## EXERCISE BRIEF
Please return the data that follows precisely as written, but without the images.

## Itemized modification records
--*--
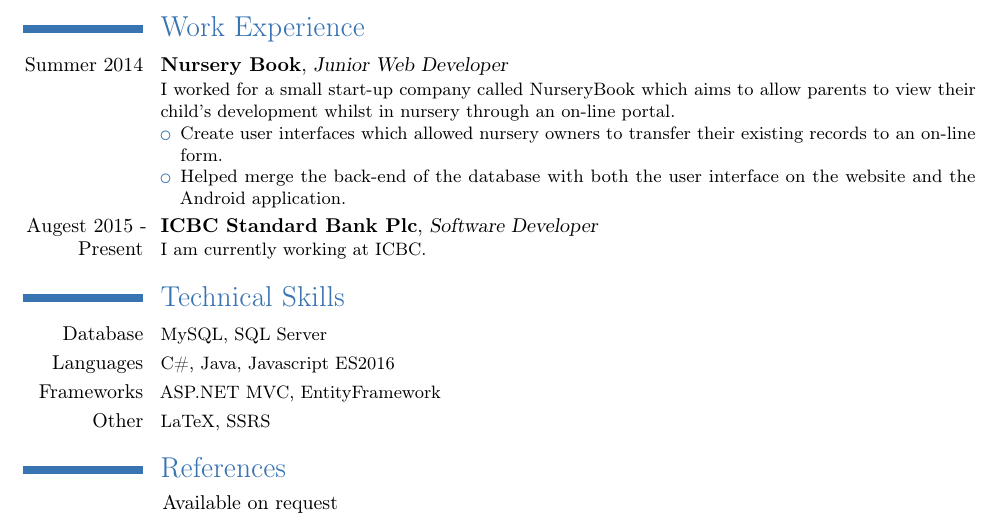
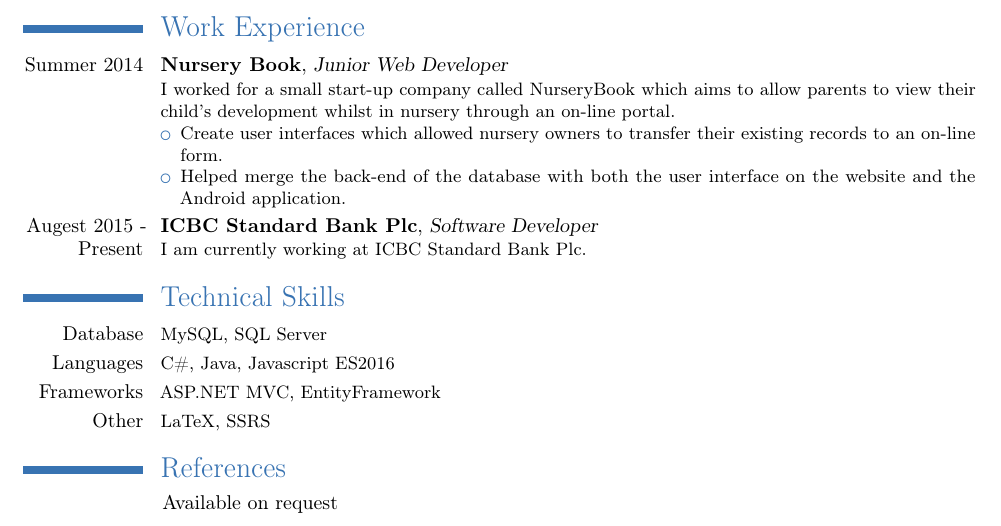
Before and after one commit to McNultyyy/cv, a LaTeX CV (main.tex): part of page 2 of 2, cut so that both start at the same text. Compiled offline with pdfLaTeX.

Commit message:
Update main.tex

```diff
--- a/main.tex
+++ b/main.tex
@@ -119,7 +119,7 @@
 \cventry{Augest 2015 - Present}
 {ICBC Standard Bank Plc}{Software Developer}{}{}
 {
-	I am currently working at ICBC.
+	I am currently working at ICBC Standard Bank Plc.
 }
 
 
```
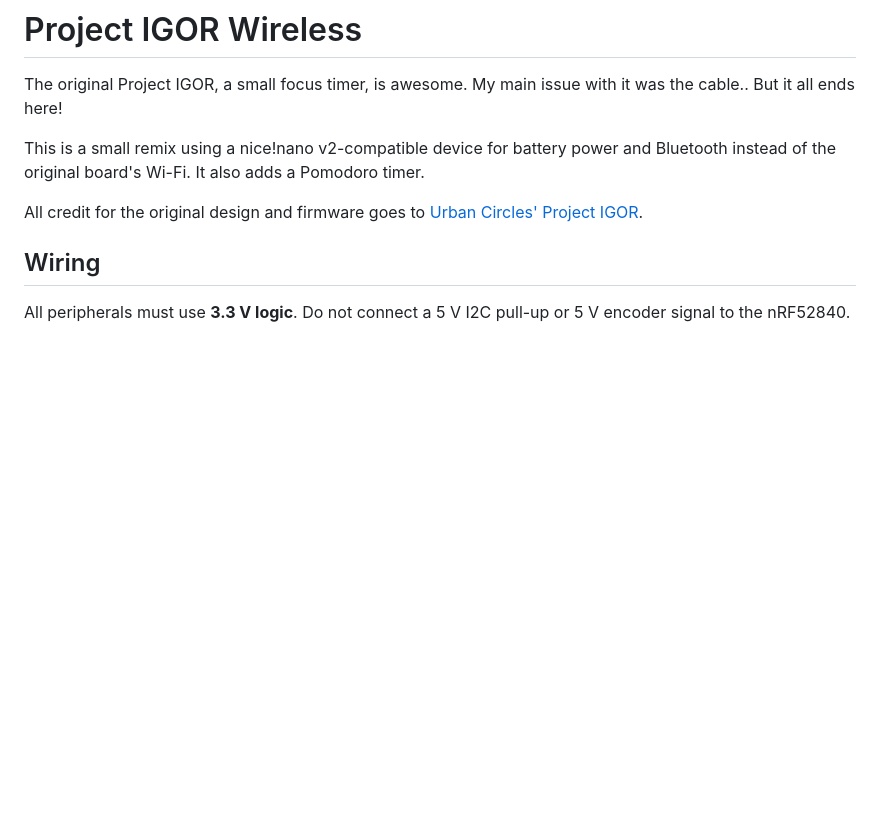
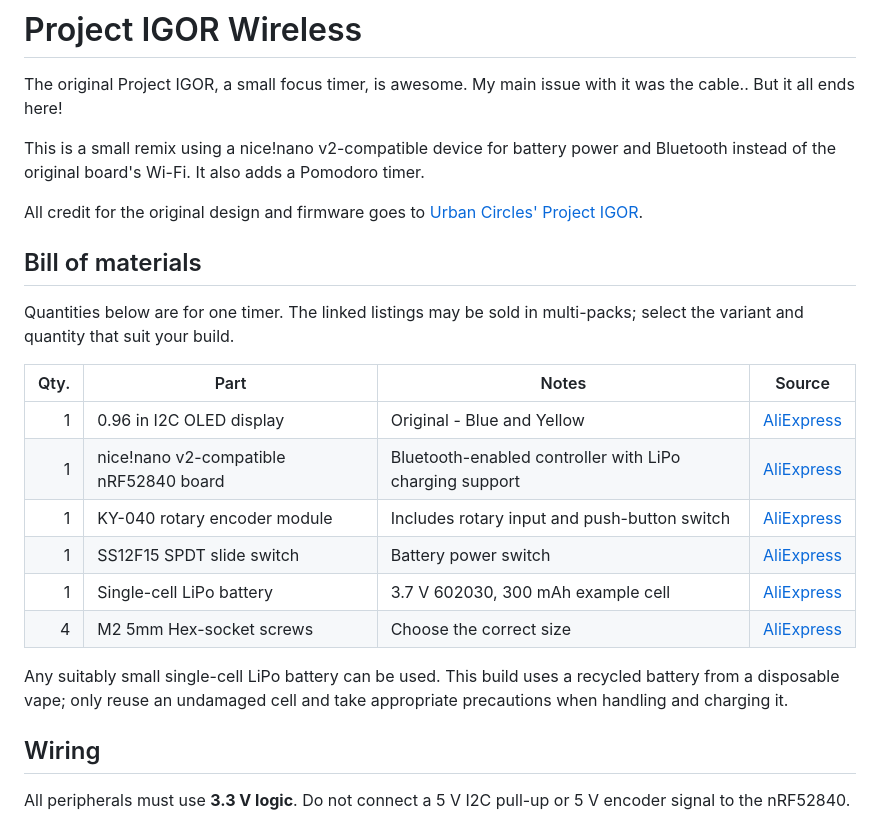
Before and after one commit to Biddai/Wireless-Igor, a Markdown page: README.md, the part around the change. Drawn GitHub-style; blank space fills up the shorter version.

Commit message:
Updated the README with a relevant BOM

```diff
--- a/README.md
+++ b/README.md
@@ -9,6 +9,24 @@ timer.
 
 All credit for the original design and firmware goes to
 [Urban Circles' Project IGOR](https://makerworld.com/en/models/1000048-project-igor-open-source-offline-focus-partner).
+
+## Bill of materials
+
+Quantities below are for one timer. The linked listings may be sold in
+multi-packs; select the variant and quantity that suit your build.
+
+| Qty. | Part | Notes | Source |
+| ---: | --- | --- | --- |
+| 1 | 0.96 in I2C OLED display | Original - Blue and Yellow | [AliExpress](https://he.aliexpress.com/item/1005006262908701.html) |
+| 1 | nice!nano v2-compatible nRF52840 board | Bluetooth-enabled controller with LiPo charging support | [AliExpress](https://he.aliexpress.com/item/1005006271881076.html) |
+| 1 | KY-040 rotary encoder module | Includes rotary input and push-button switch | [AliExpress](https://he.aliexpress.com/item/1005007535950950.html) |
+| 1 | SS12F15 SPDT slide switch | Battery power switch | [AliExpress](https://he.aliexpress.com/item/1005005620172753.html) |
+| 1 | Single-cell LiPo battery | 3.7 V 602030, 300 mAh example cell | [AliExpress](https://he.aliexpress.com/item/1005006444661116.html) |
+| 4 | M2 5mm Hex-socket screws | Choose the correct size | [AliExpress](https://he.aliexpress.com/item/1005007798633538.html) |
+
+Any suitably small single-cell LiPo battery can be used. This build uses a
+recycled battery from a disposable vape; only reuse an undamaged cell and take
+appropriate precautions when handling and charging it.
 
 ## Wiring
 
```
--*--
## RESPONSE FOR THIS EXERCISE
Before and after one commit to McNultyyy/cv, a LaTeX CV (main.tex): part of page 2 of 2, cut so that both start at the same text. Compiled offline with pdfLaTeX.

Commit message:
Update main.tex

```diff
--- a/main.tex
+++ b/main.tex
@@ -119,7 +119,7 @@
 \cventry{Augest 2015 - Present}
 {ICBC Standard Bank Plc}{Software Developer}{}{}
 {
-	I am currently working at ICBC.
+	I am currently working at ICBC Standard Bank Plc.
 }
 
 
```
Before and after one commit to Biddai/Wireless-Igor, a Markdown page: README.md, the part around the change. Drawn GitHub-style; blank space fills up the shorter version.

Commit message:
Updated the README with a relevant BOM

```diff
--- a/README.md
+++ b/README.md
@@ -9,6 +9,24 @@ timer.
 
 All credit for the original design and firmware goes to
 [Urban Circles' Project IGOR](https://makerworld.com/en/models/1000048-project-igor-open-source-offline-focus-partner).
+
+## Bill of materials
+
+Quantities below are for one timer. The linked listings may be sold in
+multi-packs; select the variant and quantity that suit your build.
+
+| Qty. | Part | Notes | Source |
+| ---: | --- | --- | --- |
+| 1 | 0.96 in I2C OLED display | Original - Blue and Yellow | [AliExpress](https://he.aliexpress.com/item/1005006262908701.html) |
+| 1 | nice!nano v2-compatible nRF52840 board | Bluetooth-enabled controller with LiPo charging support | [AliExpress](https://he.aliexpress.com/item/1005006271881076.html) |
+| 1 | KY-040 rotary encoder module | Includes rotary input and push-button switch | [AliExpress](https://he.aliexpress.com/item/1005007535950950.html) |
+| 1 | SS12F15 SPDT slide switch | Battery power switch | [AliExpress](https://he.aliexpress.com/item/1005005620172753.html) |
+| 1 | Single-cell LiPo battery | 3.7 V 602030, 300 mAh example cell | [AliExpress](https://he.aliexpress.com/item/1005006444661116.html) |
+| 4 | M2 5mm Hex-socket screws | Choose the correct size | [AliExpress](https://he.aliexpress.com/item/1005007798633538.html) |
+
+Any suitably small single-cell LiPo battery can be used. This build uses a
+recycled battery from a disposable vape; only reuse an undamaged cell and take
+appropriate precautions when handling and charging it.
 
 ## Wiring
 
```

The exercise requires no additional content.